WORK INSTRUCTIONS
Copy out each line of the data below in which the string "function" appears.

RECORDS PROVIDED
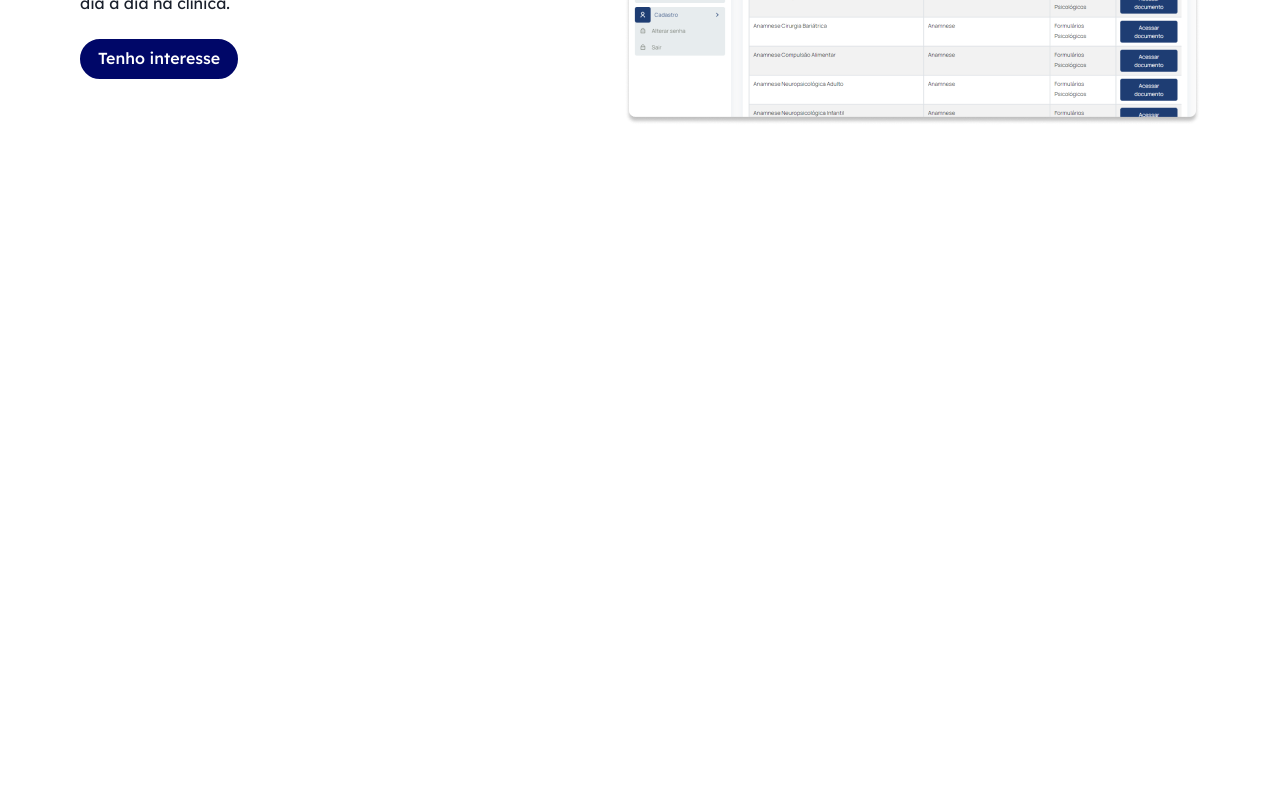
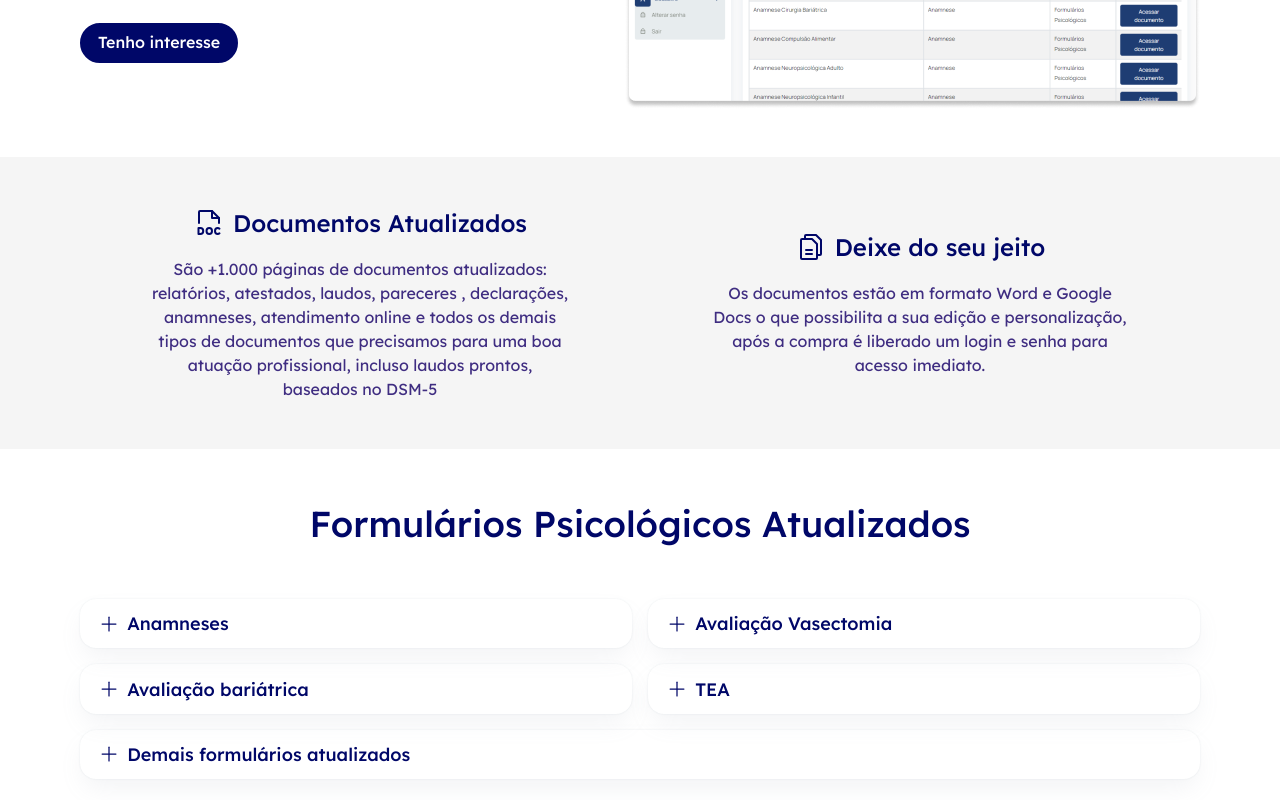
Before and after one commit to izaiasmorais/psiform, a React (Vite) app: page / in a window 1280 px wide. Shown: the part 368-1168 px from the top of the page. Before the commit the page ends 800 px from the top, so only its background shows below. Built offline with nearby package versions, Linux system fonts and the light colour scheme.

Commit message:
chore: resources and accordions page completed

```diff
--- a/src/App.tsx
+++ b/src/App.tsx
@@ -1,12 +1,15 @@
+import { Forms } from "./components/Forms";
 import { Header } from "./components/Header";
-import { Layout } from "./components/Layout";
 import { Main } from "./components/Main";
+import { Resources } from "./components/Resources";
 
 function App() {
 	return (
 		<>
 			<Header />
 			<Main />
+			<Resources />
+			<Forms />
 		</>
 	);
 }
--- /dev/null
+++ b/src/components/Accordions.tsx
@@ -0,0 +1,179 @@
+import { SimpleGrid, Accordion, Text } from "@chakra-ui/react";
+import { GlobalAccordion } from "./GlobalAccordion";
+
+export function Accordions() {
+	return (
+		<>
+			<SimpleGrid
+				gridTemplateColumns="1fr 1fr"
+				w="full"
+				mt="3rem"
+				border="none"
+				gap="1rem"
+			>
+				<Accordion allowToggle>
+					<GlobalAccordion
+						title="Anamneses"
+						description={
+							<Text>
+								Anamnese Adulto <br />
+								Anamnese Adolescente <br />
+								Anamnese Infantil <br />
+								Anamnese Cirurgia Bariátrica <br />
+								Anamnese Compulsão Alimentar <br />
+								Anamnese Neuropsicológica Adulto <br />
+								Anamnese Neuropsicológica Infantil <br />
+								Anamnese Orientação Profissional <br />
+								Anamnese Psicomotricidade <br />
+								Anamnese TCCAnamnese Terapêutica
+							</Text>
+						}
+					/>
+				</Accordion>
+
+				<Accordion allowToggle>
+					<GlobalAccordion
+						title="Avaliação Vasectomia"
+						description={
+							<Text>
+								Entrevista Psicológica Semi Dirigida – Vasectomia <br />
+								Laudo Cirurgia de Vasectomia <br />
+								Plano de Avaliação – Vasectomia
+							</Text>
+						}
+					/>
+				</Accordion>
+
+				<Accordion allowToggle>
+					<GlobalAccordion
+						title="Avaliação bariátrica"
+						description={
+							<Text>
+								Roteiro para Avaliação de Bariátrica <br />
+								Anamnese Cirurgia Bariátrica <br />
+								Laudo Cirurgia Bariátrica
+							</Text>
+						}
+					/>
+				</Accordion>
+
+				<Accordion allowToggle>
+					<GlobalAccordion
+						title="TEA"
+						description={
+							<Text>
+								ABC – Autism Behavior Checklist <br />
+								ASQ-3 Roteiro e Formulários [02 á 60 Meses] <br />
+								ATA – Formulário para Avaliação de Tratamentos do Autismo <br />
+								CARS – Escala de Classificação de Autismo na Infância <br />
+								M CHAT – Modified Checklist for Autism in Toddlers <br />
+								M CHAT R/F <br />
+								PEI – Plano de Ensino Individualizado <br />
+								PEP R – Roteiro e Protocolo <br />
+							</Text>
+						}
+					/>
+				</Accordion>
+			</SimpleGrid>
+
+			<Accordion allowToggle w="full" mt="1rem">
+				<GlobalAccordion
+					title="Demais formulários atualizados"
+					description={
+						<Text>
+							<Text fontWeight="500">Atestado Psicológico</Text>
+							Atestado Psicológico – 2 tipos de modelos <br />
+							Atestado de Boa Conduta <br />
+							Atestado Psicológico de Sanidade Mental <br />
+							<br />
+							<Text fontWeight="500">Autorização</Text>
+							Autorização para Atendimento Online de Menores para Consulta
+							Psicológica <br />
+							Autorização para Menores de 18 anos para Consulta Psicológica
+							<br />
+							<br />
+							<Text fontWeight="500">Avaliação Risco de Suicídio</Text>
+							Risco de Suicídio <br /> <br />
+							<Text fontWeight="500">Atendimento e Evolução</Text>
+							Registro de Atendimento e Evolução – 2 tipos de modelos <br /> <br />
+							<Text fontWeight="500">Atendimento Online</Text>
+							Protocolo de Atendimento Online <br /> <br />
+							Autorização para Atendimento Online para Menores – 2 tipos de
+							modelos <br />
+							Contrato de Psicoterapia Individual Online – 2 tipos de modelos
+							<br />
+							<br />
+							<Text fontWeight="500">Contrato Terapêutico</Text>
+							Contrato de Psicoterapia Individual <br />
+							Contrato Terapêutico <br />
+							Contrato de Prestação de Serviços <br />
+							Contrato de Prestação de Serviços – 3 tipos de modelos <br />
+							Contrato de Locação de Salas <br />
+							Contrato de Sublocação de Salas – 2 tipos de modelos <br />
+							Convênios <br />
+							Reembolso de Convênio <br />
+							Solicitação de Credenciamento de Convênio <br />
+							Encaminhamento <br />
+							Encaminhamento Avaliação e Acompanhamento Psiquiátrico <br />
+							Encaminhamento – 2 tipos de modelos <br />
+							Imposto de Renda <br />
+							Declaração de Renda de Profissional Liberal <br />
+							Declaração de Trabalho Autônomo <br />
+							Recibo de Imposto de Renda. <br />
+							Parecer Psicológico <br />
+							Parecer Psicológico <br />
+							Recibos <br />
+							Recibo – 3 Tipos de Modelos <br />
+							Recibo de Entrega de Prontuário <br />
+							Relatórios <br />
+							Relatório Multiprofissional <br />
+							Relatório Psicológico – 2 Tipos de Modelos <br />
+							RH <br />
+							Entrevista de Desligamento – 4 Tipos de Modelos <br />
+							Entrevista Devolutiva. <br />
+							Acompanhamento de Experiência de Chefia Imediata. <br />
+							Acompanhamento de Experiência de Funcionário. <br />
+							Acompanhamento de Experiência – 2 Tipos de Modelos <br />
+							Atividade de treinamento – Avaliação e Reação. <br />
+							Carta de Apresentação para Emprego. <br />
+							Carta de recomendação. <br />
+							Contrato de Prestação de Recrutamento e Seleção. <br />
+							Contrato de prestação de Serviços de Consultoria de RH <br />
+							Proposta de Consultoria de RH – 3 Tipos de Modelos <br />
+							Controle de Presença – 2 Tipos de Modelos <br />
+							Diagnóstico Institucional. <br />
+							Gestão por Competências <br />
+							TCLE <br />
+							Termo de consentimento Livre e Esclarecido <br />
+							Informativos <br />
+							Documentos psicológicos têm prazo de validade? <br />
+							Onde consta esta informação? <br />O que devo fazer quando um
+							documento que não consta na resolução? <br />
+							O que devo considerar para contribuir com um documento
+							multiprofissional? <br />
+							O que é um atestado psicológico? <br />
+							O que é um laudo psicológico? <br />
+							O que é um parecer psicológico? <br />
+							O que é um relatório psicológico? <br />
+							O que é uma declaração psicológica? <br />
+							Por quanto tempo deve ser arquivado um prontuário psicológico ?
+							<br />
+							<br />
+							Preciso fazer registro documental mesmo fazendo um relatório ou
+							outro doc? <br />
+							Qual a diferença entre declaração e atestado e atestado
+							psicológico? <br />
+							Qual a diferença entre relatório e laudo psicológico? <br />
+							Qual documento escolho para solicitar uma avaliação ou para
+							encaminhar uma demanda? <br />
+							Que providências devem ser tomadas na entrega de um documento
+							psicológico? <br />
+							Quantidade de Profissionais por Estado <br />
+							Tabela de Referência – CFP <br />
+						</Text>
+					}
+				/>
+			</Accordion>
+		</>
+	);
+}
--- /dev/null
+++ b/src/components/Card.tsx
@@ -0,0 +1,25 @@
+import { Flex, Text } from "@chakra-ui/react";
+import { ReactNode } from "react";
+
+interface CardProps {
+	icon: ReactNode;
+	title: string;
+	text: string;
+}
+
+export function Card({ icon, text, title }: CardProps) {
+	return (
+		<Flex direction="column" alignItems="center" justify="center">
+			<Flex gap=".5rem" align="center" justify="center" mb="1rem">
+				{icon}
+				<Text as="h3" fontSize="2xl" fontWeight="500">
+					{title}
+				</Text>
+			</Flex>
+
+			<Text as="p" color="blue.700" textAlign="center" maxW="418px">
+				{text}
+			</Text>
+		</Flex>
+	);
+}
--- /dev/null
+++ b/src/components/Forms.tsx
@@ -0,0 +1,23 @@
+import { Flex, Text } from "@chakra-ui/react";
+import { Accordions } from "./Accordions";
+import { Layout } from "./Layout";
+
+export function Forms() {
+	return (
+		<Layout>
+			<Flex
+				my="3rem"
+				w="full"
+				align="center"
+				justify="center"
+				direction="column"
+			>
+				<Text as="h1" fontWeight="500" fontSize="4xl">
+					Formulários Psicológicos Atualizados
+				</Text>
+
+				<Accordions />
+			</Flex>
+		</Layout>
+	);
+}
--- /dev/null
+++ b/src/components/GlobalAccordion.tsx
@@ -0,0 +1,52 @@
+import {
+	AccordionButton,
+	AccordionItem,
+	AccordionPanel,
+	Box,
+	Text,
+} from "@chakra-ui/react";
+import { Plus, Minus } from "phosphor-react";
+import { ReactNode, useState } from "react";
+
+interface GlobalAccordionProps {
+	title: string;
+	description: ReactNode;
+}
+
+export function GlobalAccordion({ title, description }: GlobalAccordionProps) {
+	const [isOpen, setIsOpen] = useState(false);
+	const shadow =
+		"rgb(145 158 171 / 20%) 0px 0px 2px 0px, rgb(145 158 171 / 12%) 0px 12px 24px -4px";
+
+	return (
+		<AccordionItem
+			border="none"
+			borderRadius="1rem"
+			p=".2rem"
+			boxShadow={shadow}
+			_hover={{ bgColor: "#fafafa" }}
+		>
+			<h2>
+				<AccordionButton
+					_hover={{ bg: "transparent" }}
+					onClick={() => setIsOpen(!isOpen)}
+				>
+					<Box
+						flex="1"
+						textAlign="left"
+						display="flex"
+						alignItems="center"
+						gap=".5rem"
+					>
+						{isOpen ? <Minus size={20} /> : <Plus size={20} />}
+						<Text as="h4" fontSize="lg" fontWeight="500">
+							{title}
+						</Text>
+					</Box>
+				</AccordionButton>
+			</h2>
+
+			<AccordionPanel pb={4}>{description}</AccordionPanel>
+		</AccordionItem>
+	);
+}
--- a/src/components/Layout.tsx
+++ b/src/components/Layout.tsx
@@ -7,7 +7,7 @@ interface LayoutProps {
 
 export function Layout({ children }: LayoutProps) {
 	return (
-		<Flex w="100%" maxW={1120} mx="auto" my="0">
+		<Flex w="full" maxW={1120} mx="auto" my="0" color="blue.900">
 			{children}
 		</Flex>
 	);
--- a/src/components/Main.tsx
+++ b/src/components/Main.tsx
@@ -6,7 +6,7 @@ import { Layout } from "./Layout";
 export function Main() {
 	return (
 		<Layout>
-			<Flex mt="4rem" alignItems="center" justify="space-between" gap="4rem">
+			<Flex py="3rem" alignItems="center" justify="space-between" gap="3rem">
 				<Flex direction="column">
 					<Text as="h1" fontSize="2.25rem" fontWeight="500" lineHeight="40px">
 						Plataforma de Formulários Psicológicos
--- /dev/null
+++ b/src/components/Resources.tsx
@@ -0,0 +1,25 @@
+import { Flex } from "@chakra-ui/react";
+import { Card } from "./Card";
+import { Layout } from "./Layout";
+import { FileDoc, Files } from "phosphor-react";
+
+export function Resources() {
+	return (
+		<Flex bg="gray.50" w="full">
+			<Layout>
+				<Flex align="center" justify="space-around" w="full" py="3rem">
+					<Card
+						icon={<FileDoc size={32} />}
+						title="Documentos Atualizados"
+						text="São +1.000 páginas de documentos atualizados: relatórios, atestados, laudos, pareceres , declarações, anamneses, atendimento online e todos os demais tipos de documentos que precisamos para uma boa atuação profissional, incluso laudos prontos, baseados no DSM-5"
+					/>
+					<Card
+						icon={<Files size={32} />}
+						title="Deixe do seu jeito"
+						text="Os documentos estão em formato Word e Google Docs o que possibilita a sua edição e personalização, após a compra é liberado um login e senha para acesso imediato."
+					/>
+				</Flex>
+			</Layout>
+		</Flex>
+	);
+}
--- a/src/styles/colors.ts
+++ b/src/styles/colors.ts
@@ -5,9 +5,13 @@ export const defaultColors = {
 	black: {
 		"100": "#000000",
 	},
+	gray: {
+		"50": "#f5f5f5",
+	},
 	blue: {
 		"300": "#BDDCFF",
 		"400": "#0077FF",
+		"700": "#3F2D81",
 		"900": "#000768",
 	},
 };
--- a/src/styles/theme.ts
+++ b/src/styles/theme.ts
@@ -14,7 +14,7 @@ export const theme = extendTheme({
 					width: "5px",
 				},
 				"&::-webkit-scrollbar-track": {
-					background: "#14213d",
+					background: "#f5f5f5",
 				},
 				"&::-webkit-scrollbar-thumb": {
 					background: "#1e3a8a",
```
Also changed, not shown: src/components/GlobalBox.tsx (added, +9 -0 lines).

ANSWER BOX
 function App() {
+export function Accordions() {
+export function Card({ icon, text, title }: CardProps) {
+export function Forms() {
+export function GlobalAccordion({ title, description }: GlobalAccordionProps) {
 export function Layout({ children }: LayoutProps) {
 export function Main() {
+export function Resources() {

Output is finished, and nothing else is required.